The desire for customized products is a significant driver for the adoption of digital textile printing, according to a new report from Smithers, The Future of Digital Textile Printing to 2026
. Over one-third of consumers are interested in personalized products that are commonly made with textiles, and individuals seeking personalization will pay a premium for these goods, Smithers’ research shows. Based on these drivers and other trends, digital textile printed volume will increase from 2021 to 2026 by 13.9% CAGR reaching 5.531 million square meters annually, data contained in the new report shows. Digital textile printed value will increase from 2021 to 2026 by 12.7% CAGR reaching €6.951 billion annually.
Digital textile printing continues to demonstrate strong growth opportunities for companies throughout the textile and printing supply chain. The global market for inkjet printing output on textiles rose in volume from 1.635 million square meters in 2016 to 3.160 million square meters in 2019. Valuation of digital textile printing also grew from €2.2 billion in 2016 to €4.1 billion in 2019. The global pandemic caused a hiccup, but overall growth of digital textile printing was strong at 11.9% CAGR by value from 2016 to 2021 and 12% by volume from 2016 to 2021.
The rebound from COVID-19
Digitally printed textiles performed better than the overall textile market during the pandemic. As consumers stayed home, fashion and signage declined most significantly. Home furnishings grew as consumers invested in refreshing their living spaces. Sails, a segment of the technical segment, also grew owing to an increased demand for outdoor water sports. The digital textile market will grow at a more rapid pace from 2021 to 2026 as the overall printed textile industry recovers from the global pandemic. Regionally, Asia will return to pre-pandemic levels first – by the end of 2021, followed by North America in 2022 and Western Europe and the rest of the world by the end of 2023.
Digital textile printing has a global printed textile market penetration of about 6%. During the forecast period, penetration will reach 10%. This is low compared to other digital print applications such as commercial printing, ceramics or labels where penetration has been much higher. The lag in adoption is not because of a lack of demand. Rather, the technology and supply chains needed time to catch up. On trend with how most markets progress through the technology adoption curve from nascency to mainstream, growth rates will be high for digital textile printing given the low market penetration and will taper off as the base grows. Value growth rates will lag volume growth rates as pricing stabilizes with the benefits of a scaling market.
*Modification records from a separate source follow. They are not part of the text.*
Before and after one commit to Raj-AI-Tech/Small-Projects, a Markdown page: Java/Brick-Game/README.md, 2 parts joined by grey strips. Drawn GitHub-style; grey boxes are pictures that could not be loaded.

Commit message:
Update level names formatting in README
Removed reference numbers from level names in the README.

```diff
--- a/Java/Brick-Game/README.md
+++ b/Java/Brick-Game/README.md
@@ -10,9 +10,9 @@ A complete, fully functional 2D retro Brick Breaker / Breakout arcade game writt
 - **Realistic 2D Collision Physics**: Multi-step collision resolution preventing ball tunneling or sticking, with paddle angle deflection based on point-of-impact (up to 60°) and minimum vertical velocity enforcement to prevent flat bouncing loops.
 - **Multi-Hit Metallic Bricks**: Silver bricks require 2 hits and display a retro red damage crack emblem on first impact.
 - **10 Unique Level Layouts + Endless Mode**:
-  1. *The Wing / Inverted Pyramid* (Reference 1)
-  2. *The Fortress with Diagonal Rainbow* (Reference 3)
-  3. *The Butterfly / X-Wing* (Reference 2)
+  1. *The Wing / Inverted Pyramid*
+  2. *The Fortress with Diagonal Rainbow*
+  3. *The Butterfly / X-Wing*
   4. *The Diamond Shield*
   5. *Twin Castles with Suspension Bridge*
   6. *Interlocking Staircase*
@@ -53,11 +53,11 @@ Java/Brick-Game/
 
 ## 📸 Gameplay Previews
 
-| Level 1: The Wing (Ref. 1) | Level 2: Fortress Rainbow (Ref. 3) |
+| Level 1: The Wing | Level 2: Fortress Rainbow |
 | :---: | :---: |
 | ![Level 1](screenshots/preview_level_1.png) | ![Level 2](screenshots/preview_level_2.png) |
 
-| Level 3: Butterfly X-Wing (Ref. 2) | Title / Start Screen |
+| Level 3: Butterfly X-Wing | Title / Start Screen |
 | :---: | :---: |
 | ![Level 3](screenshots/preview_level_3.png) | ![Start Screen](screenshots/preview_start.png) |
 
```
Global digitally printed textiles market penetration by volume (square meters)
Clothing has the highest market penetration for digital textile printing as it leverages ink advancements in digital dye printing, both dye sublimation and reactive. Signage is the next largest segment and also uses a significant amount of dye sublimation printing. Pigment printing is gaining traction in the space for backlit soft signage. The home furnishings section has also increased as consumer demand for refreshing the home has increased. Pigment printing is popular in the space for its light-fastness properties, but reactive printing is heavily utilized for its high color vibrancy and low costs. Technical textile digital printing remains nascent. This segment prioritizes functionality over design and color. Thereby, the technical textile segment will remain nascent throughout the forecast period.
The majority of digital textile printing is done in a roll-to-roll process whereas a roll of textile is printed, then cut and sewn into the finished product. Scanning head machines dominate the space with thousands of installations versus an alternative method of high-speed, high-volume digital printing called single-pass, where printheads remain fixed in place and the substrate moves under the heads. The limited number (<50) of global installations of single-pass printers represents hundreds of millions of square meters of fabric printed annually. Both processes will grow during the forecast period. Direct-to garment printing makes up about 5% of market penetration on a volume basis. Here, garments and accessories are printed after they have been cut and sewn. The process continues its popularity in the US and Western Europe where consumer desire to pay a premium for custom products is on the rise coupled with a local textile supply chain that is lacking in sufficient cut and sew capability to enable scale.